> TASK:
Copy every line in the records below that contains the word "charms".

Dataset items
########################################

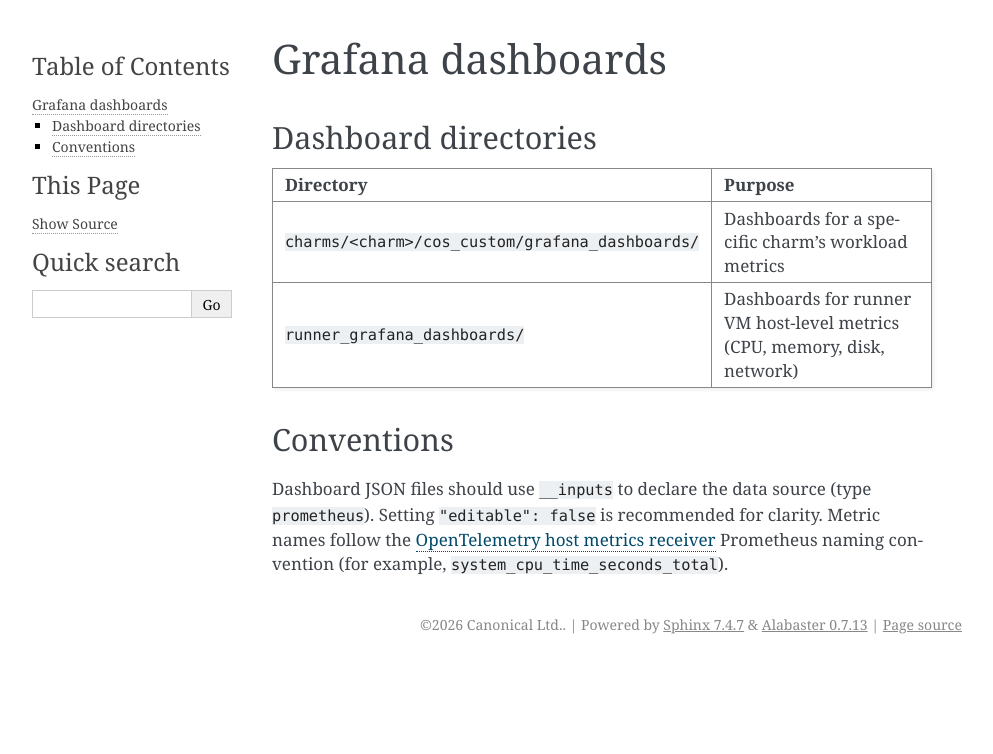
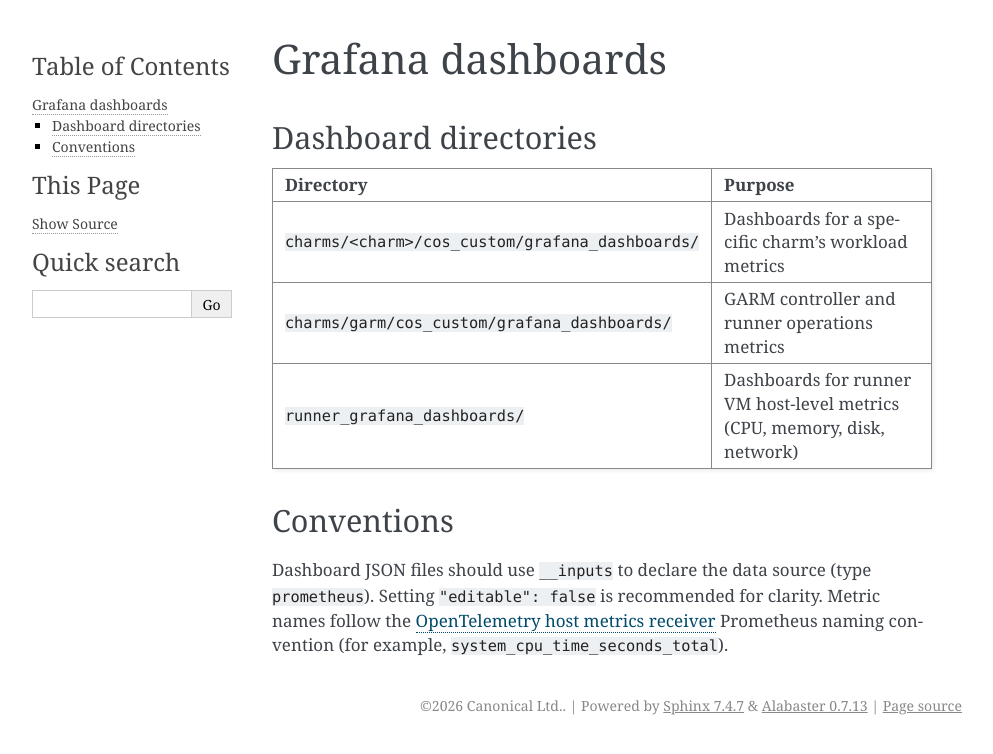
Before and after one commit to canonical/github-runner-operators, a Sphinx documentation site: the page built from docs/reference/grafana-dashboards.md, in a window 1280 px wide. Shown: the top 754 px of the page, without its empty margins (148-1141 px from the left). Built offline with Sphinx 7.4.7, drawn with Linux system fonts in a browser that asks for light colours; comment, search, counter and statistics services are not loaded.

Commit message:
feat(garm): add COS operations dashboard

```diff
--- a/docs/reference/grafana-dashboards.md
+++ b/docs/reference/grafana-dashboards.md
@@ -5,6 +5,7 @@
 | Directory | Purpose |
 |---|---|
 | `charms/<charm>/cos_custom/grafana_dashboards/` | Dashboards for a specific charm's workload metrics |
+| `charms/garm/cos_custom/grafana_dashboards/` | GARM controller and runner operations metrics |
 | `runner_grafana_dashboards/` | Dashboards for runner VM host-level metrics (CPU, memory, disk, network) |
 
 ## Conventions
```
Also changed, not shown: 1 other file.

########################################

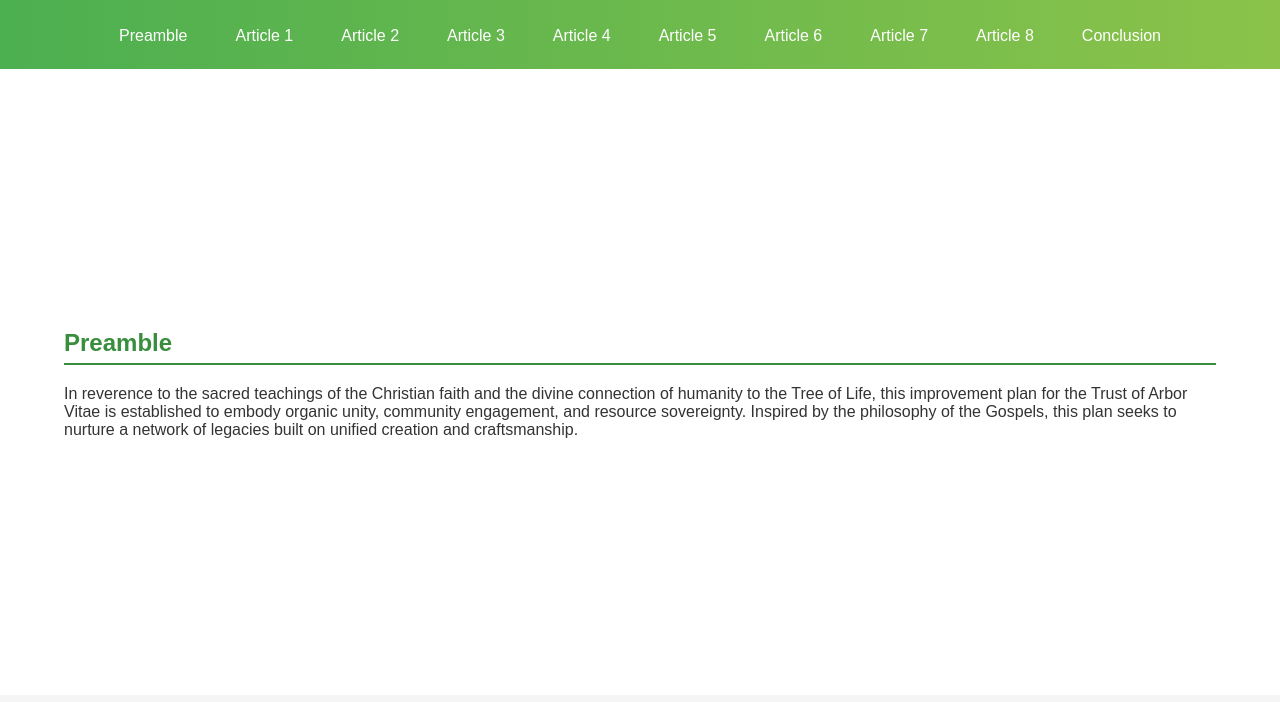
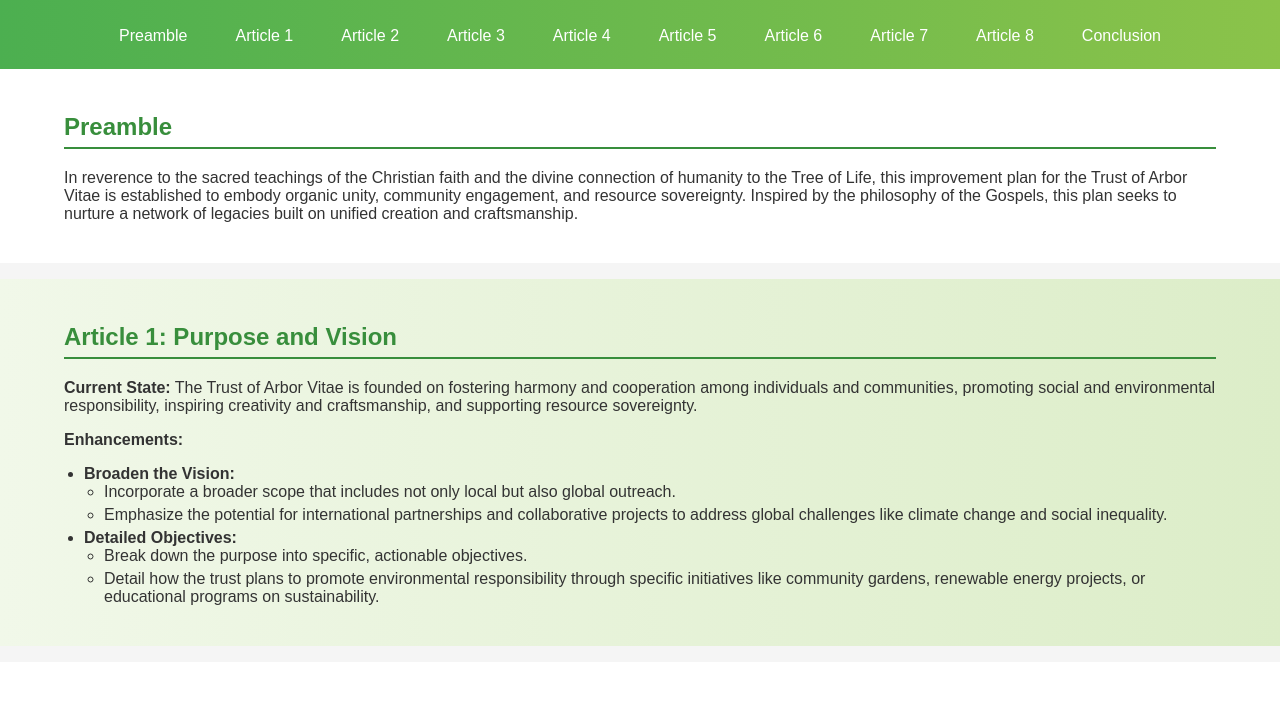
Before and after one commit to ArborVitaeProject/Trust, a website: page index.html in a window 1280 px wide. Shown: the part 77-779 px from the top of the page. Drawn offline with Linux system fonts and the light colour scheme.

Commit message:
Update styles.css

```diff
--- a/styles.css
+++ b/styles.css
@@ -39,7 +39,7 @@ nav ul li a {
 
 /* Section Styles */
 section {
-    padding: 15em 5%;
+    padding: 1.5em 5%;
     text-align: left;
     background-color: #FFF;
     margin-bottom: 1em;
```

########################################

> ANSWER SPACE:
 | `charms/<charm>/cos_custom/grafana_dashboards/` | Dashboards for a specific charm's workload metrics |
+| `charms/garm/cos_custom/grafana_dashboards/` | GARM controller and runner operations metrics |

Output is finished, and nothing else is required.